Activity
Extract each line of the records below that contains the word "userId".

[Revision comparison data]
((
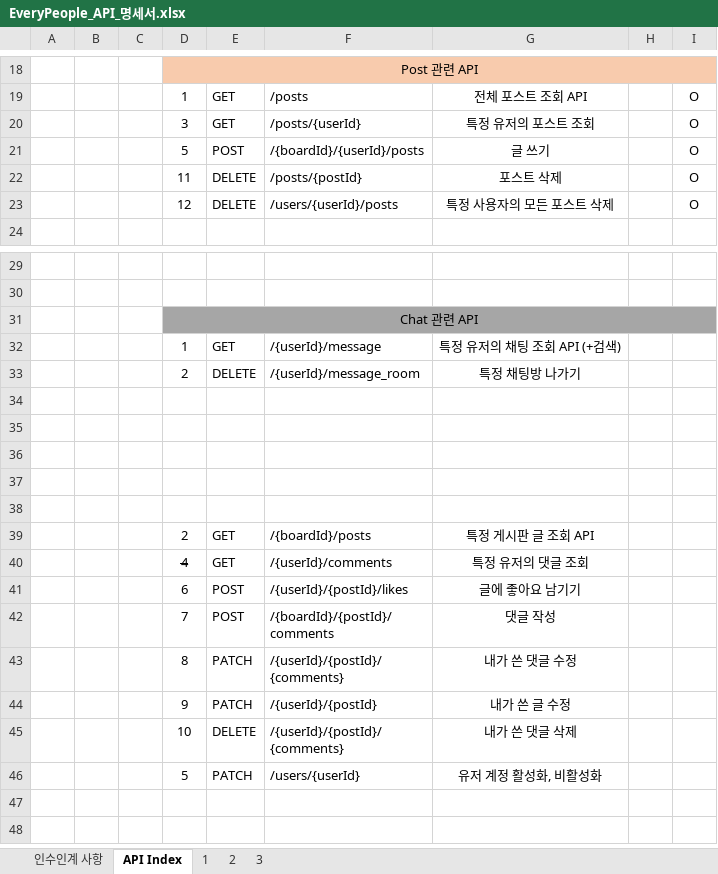
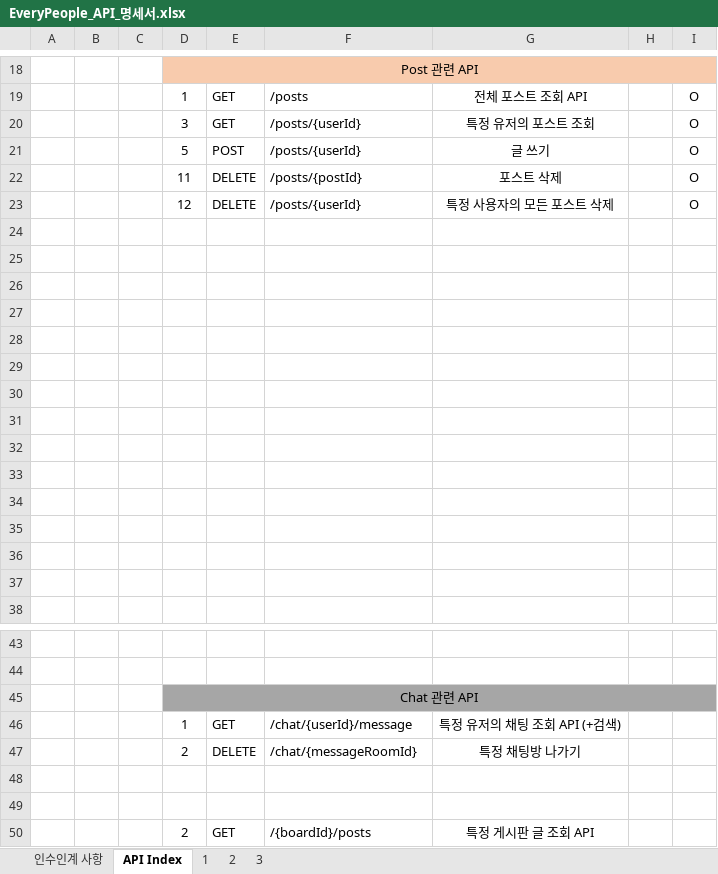
Before and after one commit to War-Oxi/Oxi, an Excel workbook: Every-People/EveryPeople_API_명세서.xlsx, sheet API Index, drawn as a sheet; only a part is shown, gaps mark what is left out; the shorter side is filled out with more unchanged rows; values as stored, in another font and other column widths than the file's, no borders; removed rows and columns are numbered as before the commit, all else as after; the diff names each change by its address in the sheet, - before the commit and + after, or states it on an @@ line.

Commit message:
Every-People Post Update

```diff
--- a/Every-People/EveryPeople_API_명세서.xlsx (sheet API Index)
+++ b/Every-People/EveryPeople_API_명세서.xlsx (sheet API Index)
-F21: /{boardId}/{userId}/posts
+F21: /posts/{userId}
-F23: /users/{userId}/posts
+F23: /posts/{userId}
+row 24: (empty)
+row 25: (empty)
+row 26: (empty)
+row 27: (empty)
+row 28: (empty)
+row 29: (empty)
+row 30: (empty)
+row 31: (empty)
+row 32: (empty)
+row 33: (empty)
+row 34: (empty)
+row 35: (empty)
+row 36: (empty)
+row 37: (empty)
-F46: /{userId}/message
+F46: /chat/{userId}/message
-F47: /{userId}/message_room
+F47: /chat/{messageRoomId}
-row 34: (empty)
-row 35: (empty)
-row 36: (empty)
```
Also changed, not shown: 4 other files.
))
Exercise solution
-F21: /{boardId}/{userId}/posts
+F21: /posts/{userId}
-F23: /users/{userId}/posts
+F23: /posts/{userId}
-F46: /{userId}/message
+F46: /chat/{userId}/message
-F47: /{userId}/message_room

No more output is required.